### Exercise prompt
Report all lines of the data below that hold the word "provider".
Data provided: Begin
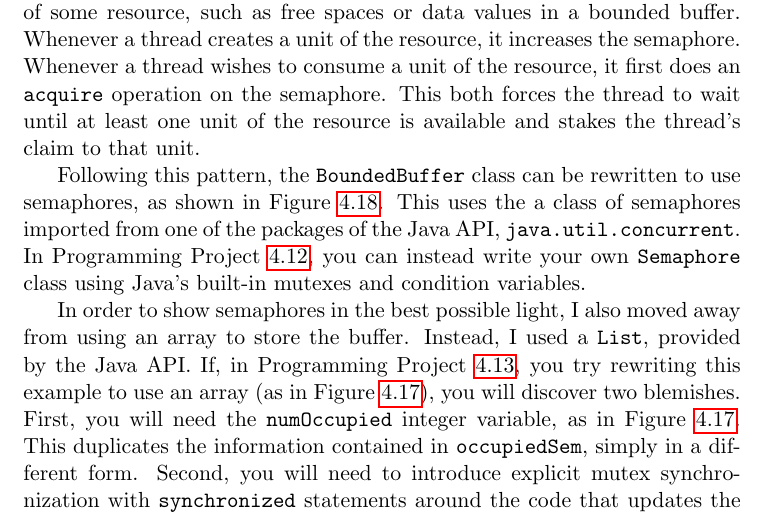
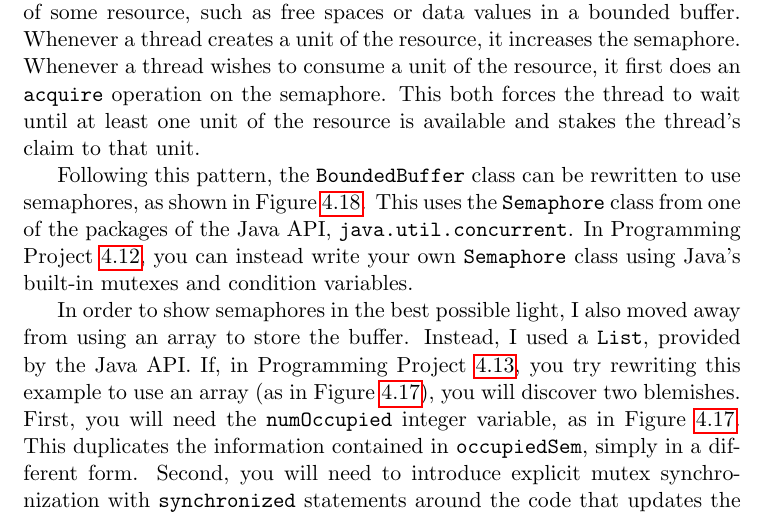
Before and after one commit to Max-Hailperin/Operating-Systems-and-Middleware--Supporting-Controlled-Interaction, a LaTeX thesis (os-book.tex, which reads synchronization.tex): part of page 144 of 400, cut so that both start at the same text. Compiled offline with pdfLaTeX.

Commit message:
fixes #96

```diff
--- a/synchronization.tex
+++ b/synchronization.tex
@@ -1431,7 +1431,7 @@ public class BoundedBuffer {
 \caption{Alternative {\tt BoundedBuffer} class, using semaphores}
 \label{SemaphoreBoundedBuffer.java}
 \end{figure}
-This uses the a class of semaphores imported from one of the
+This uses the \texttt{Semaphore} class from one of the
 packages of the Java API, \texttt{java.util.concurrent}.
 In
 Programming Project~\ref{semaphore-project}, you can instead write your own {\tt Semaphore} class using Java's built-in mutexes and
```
Data provided: End
Data provided: Begin
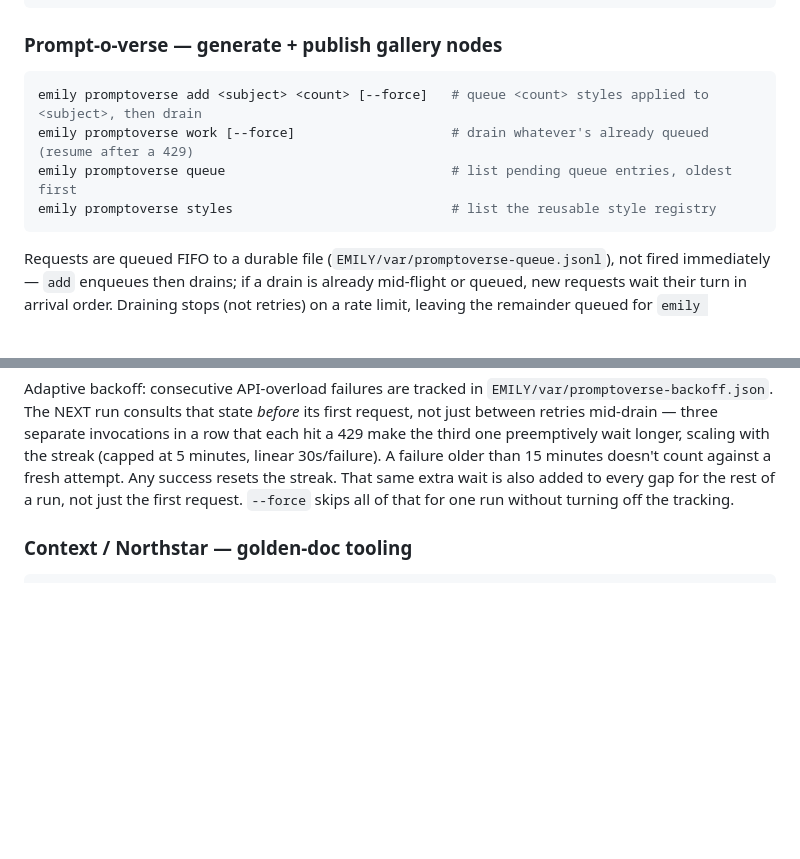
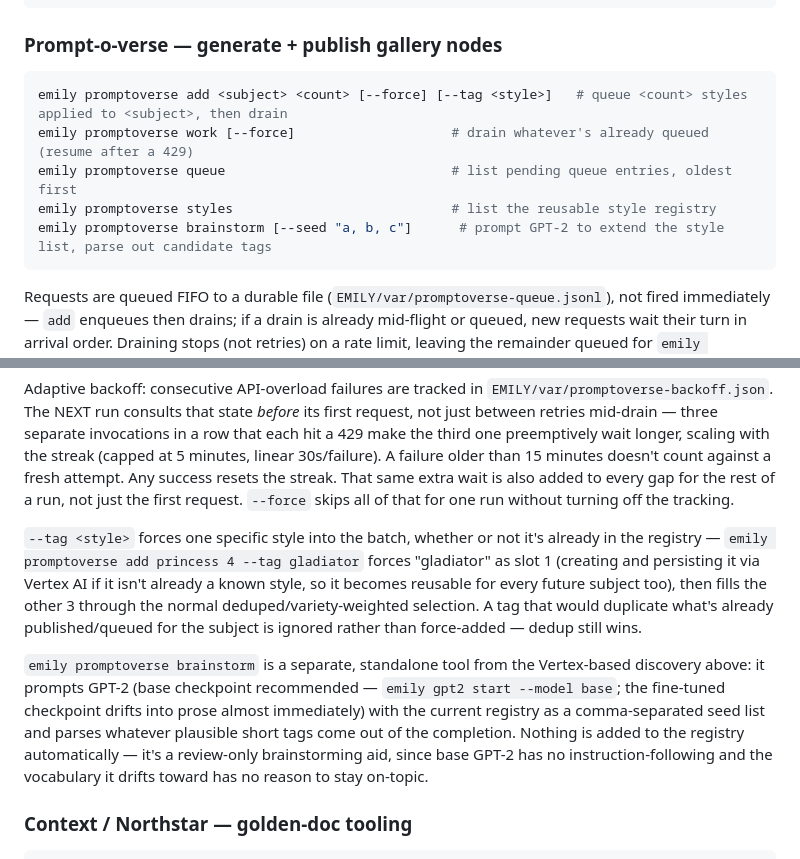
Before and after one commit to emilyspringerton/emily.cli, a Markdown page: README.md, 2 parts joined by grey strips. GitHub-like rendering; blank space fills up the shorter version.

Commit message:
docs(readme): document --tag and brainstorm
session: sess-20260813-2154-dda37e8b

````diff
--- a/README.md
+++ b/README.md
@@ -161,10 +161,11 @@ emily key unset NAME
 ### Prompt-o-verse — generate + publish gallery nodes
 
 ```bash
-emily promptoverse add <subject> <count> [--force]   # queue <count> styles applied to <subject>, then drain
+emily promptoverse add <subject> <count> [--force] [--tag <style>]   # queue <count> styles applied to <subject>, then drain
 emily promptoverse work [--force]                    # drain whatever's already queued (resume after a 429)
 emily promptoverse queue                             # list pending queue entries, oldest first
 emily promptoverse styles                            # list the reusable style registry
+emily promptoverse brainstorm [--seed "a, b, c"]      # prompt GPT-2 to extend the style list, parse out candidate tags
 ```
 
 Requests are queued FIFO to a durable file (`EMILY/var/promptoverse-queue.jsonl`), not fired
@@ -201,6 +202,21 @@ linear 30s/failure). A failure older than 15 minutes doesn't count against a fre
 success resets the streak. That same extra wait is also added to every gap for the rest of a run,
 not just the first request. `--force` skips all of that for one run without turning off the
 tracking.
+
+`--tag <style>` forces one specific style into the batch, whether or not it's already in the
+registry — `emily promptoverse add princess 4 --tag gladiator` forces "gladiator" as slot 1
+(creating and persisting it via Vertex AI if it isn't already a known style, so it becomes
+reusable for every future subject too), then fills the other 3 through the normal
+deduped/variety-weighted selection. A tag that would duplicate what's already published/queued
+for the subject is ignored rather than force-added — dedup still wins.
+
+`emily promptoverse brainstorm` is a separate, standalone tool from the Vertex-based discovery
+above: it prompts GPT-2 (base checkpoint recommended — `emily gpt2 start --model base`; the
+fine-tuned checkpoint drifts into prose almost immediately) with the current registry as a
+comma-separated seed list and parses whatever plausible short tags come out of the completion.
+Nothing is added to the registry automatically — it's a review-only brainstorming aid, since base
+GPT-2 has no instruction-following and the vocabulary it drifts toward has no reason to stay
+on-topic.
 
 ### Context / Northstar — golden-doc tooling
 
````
Data provided: End
Data provided: Begin
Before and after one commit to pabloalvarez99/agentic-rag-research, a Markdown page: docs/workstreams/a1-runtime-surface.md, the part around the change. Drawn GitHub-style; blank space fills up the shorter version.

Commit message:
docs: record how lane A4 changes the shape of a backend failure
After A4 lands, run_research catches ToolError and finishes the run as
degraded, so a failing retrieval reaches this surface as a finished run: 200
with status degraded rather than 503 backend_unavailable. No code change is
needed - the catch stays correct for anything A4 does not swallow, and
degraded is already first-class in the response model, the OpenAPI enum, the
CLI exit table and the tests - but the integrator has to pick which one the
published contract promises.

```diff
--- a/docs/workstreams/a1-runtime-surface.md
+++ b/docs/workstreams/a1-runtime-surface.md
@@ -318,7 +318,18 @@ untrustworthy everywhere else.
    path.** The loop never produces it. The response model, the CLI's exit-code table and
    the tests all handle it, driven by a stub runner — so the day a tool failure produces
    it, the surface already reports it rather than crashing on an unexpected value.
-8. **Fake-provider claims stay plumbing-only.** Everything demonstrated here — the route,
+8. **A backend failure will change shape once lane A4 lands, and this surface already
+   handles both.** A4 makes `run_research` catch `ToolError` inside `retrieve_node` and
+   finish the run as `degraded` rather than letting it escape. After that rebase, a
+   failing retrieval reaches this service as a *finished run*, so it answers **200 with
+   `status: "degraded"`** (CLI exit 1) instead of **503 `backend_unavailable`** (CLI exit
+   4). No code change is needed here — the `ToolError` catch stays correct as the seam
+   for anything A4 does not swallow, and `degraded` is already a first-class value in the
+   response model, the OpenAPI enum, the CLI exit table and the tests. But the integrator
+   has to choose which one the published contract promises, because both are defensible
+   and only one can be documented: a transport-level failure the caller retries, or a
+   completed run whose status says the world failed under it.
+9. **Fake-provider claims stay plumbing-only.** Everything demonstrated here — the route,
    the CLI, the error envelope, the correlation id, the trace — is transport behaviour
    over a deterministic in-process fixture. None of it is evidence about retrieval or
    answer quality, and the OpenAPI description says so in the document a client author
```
Data provided: End
### Result below
-8. **Fake-provider claims stay plumbing-only.** Everything demonstrated here — the route,
+9. **Fake-provider claims stay plumbing-only.** Everything demonstrated here — the route,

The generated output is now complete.